Roy Haynes was born in Boston, March 13, 1925, and was keenly interested in jazz ever since he can remember. Primarily self-taught, he began to work locally in 1942 with musicians like the Charlie Christian inflected guitarist Tom Brown, bandleader Sabby Lewis, and Kansas City blues-shout alto saxophonist Pete Brown, before getting a call in the summer of 1945 to join legendary bandleader Luis Russell (responsible for much of Louis Armstrong's musical backing from 1929 to 1933) to play for the dancers at New York's legendary Savoy Ballroom. When not traveling with Russell, the young drummer spent much time on Manhattan's 52nd Street and uptown in Minton's, the legendary incubator of bebop, soaking up the scene.

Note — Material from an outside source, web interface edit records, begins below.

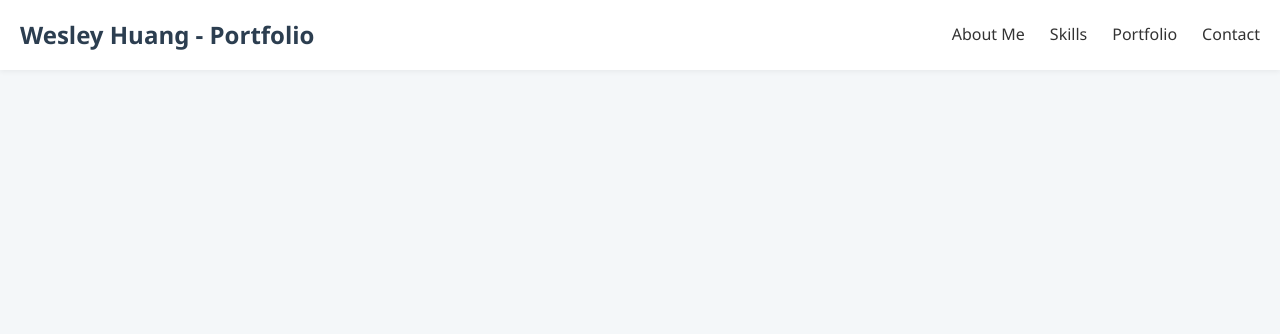
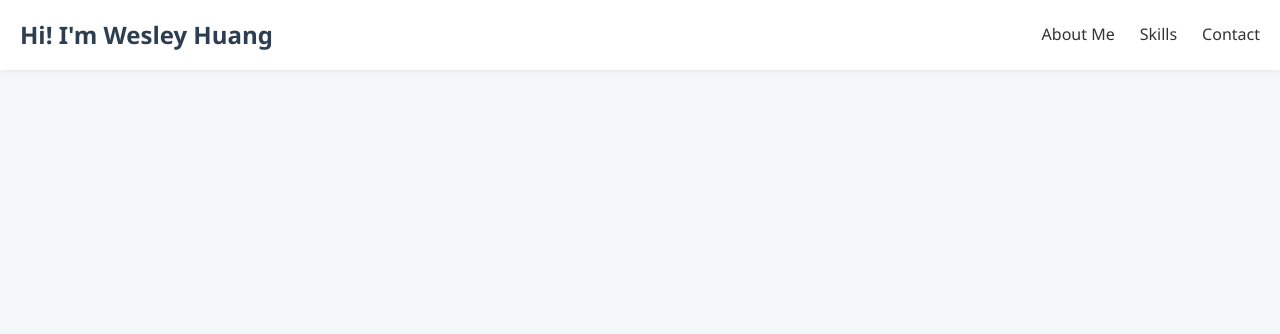
Before and after one commit to jokes168/github.io, a plain HTML site: page index.html in a window 1280 px wide. Shown: the top 334 px of the page. Drawn offline with Linux system fonts and the light colour scheme.

Commit message:
[mod]調整用不到區塊

```diff
--- a/index.html
+++ b/index.html
@@ -3,7 +3,7 @@
 <head>
     <meta charset="UTF-8">
     <meta name="viewport" content="width=device-width, initial-scale=1.0">
-    <title>我的個人網站 - Wesley Huang</title>
+    <title>Hi! I'm Wesley Huang</title>
     <link rel="stylesheet" href="css/style.css">
     <link rel="stylesheet" href="https://cdnjs.cloudflare.com/ajax/libs/font-awesome/6.0.0-beta3/css/all.min.css">
 </head>
@@ -11,13 +11,15 @@
     <header class="header">
         <div class="header-container">
             <div class="logo">
-                <h1>Wesley Huang - Portfolio</h1>
+                <h1>Hi! I'm Wesley Huang</h1>
             </div>
             <nav class="nav">
                 <ul class="nav-links">
                     <li><a href="#about">About Me</a></li>
                     <li><a href="#skills">Skills</a></li>
+                    <!--
                     <li><a href="#portfolio">Portfolio</a></li>
+                    -->
                     <li><a href="#contact">Contact</a></li>
                 </ul>
             </nav>
@@ -77,7 +79,7 @@
                 </div>
             </div>
         </section>
-
+        <!--
         <section id="portfolio" class="section portfolio">
             <div class="container">
                 <h2>Portfolio</h2>
@@ -106,7 +108,7 @@
                 </div>
             </div>
         </section>
-
+        -->
         <section id="contact" class="section contact">
             <div class="container">
                 <h2>Contact Me</h2>
```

Haynes was Lester Young's drummer from 1947 to 1949, worked with Bud Powell and Miles Davis in '49, became Charlie Parker's drummer of choice from 1949 to 1953, toured the world with Sarah Vaughan from 1954 to 1959, did numerous extended gigs with Thelonious Monk in 1959-60, made eight recordings with Eric Dolphy in 1960-61, worked extensively with Stan Getz from 1961 to 1965, played and recorded with the John Coltrane Quartet from 1963 to 1965, has collaborated with Chick Corea since 1968, and with Pat Metheny during the '90s. Metheny was featured on Haynes' previous Dreyfus release Te Vou! (voted by NAIRD as Best Contemporary Jazz Record of 1996). He's been an active bandleader from the late '50s to the present, featuring artists in performance and on recordings like Phineas Newborn, Booker Ervin, Roland Kirk, George Adams, Hannibal Marvin Peterson, Ralph Moore and Donald Harrison. A perpetual top three drummer in the Downbeat Readers Poll Awards, he won the Best Drummer honors in 1996 (and many years since), and in that year received the prestigious French Chevalier des l'Ordres Artes et des Lettres.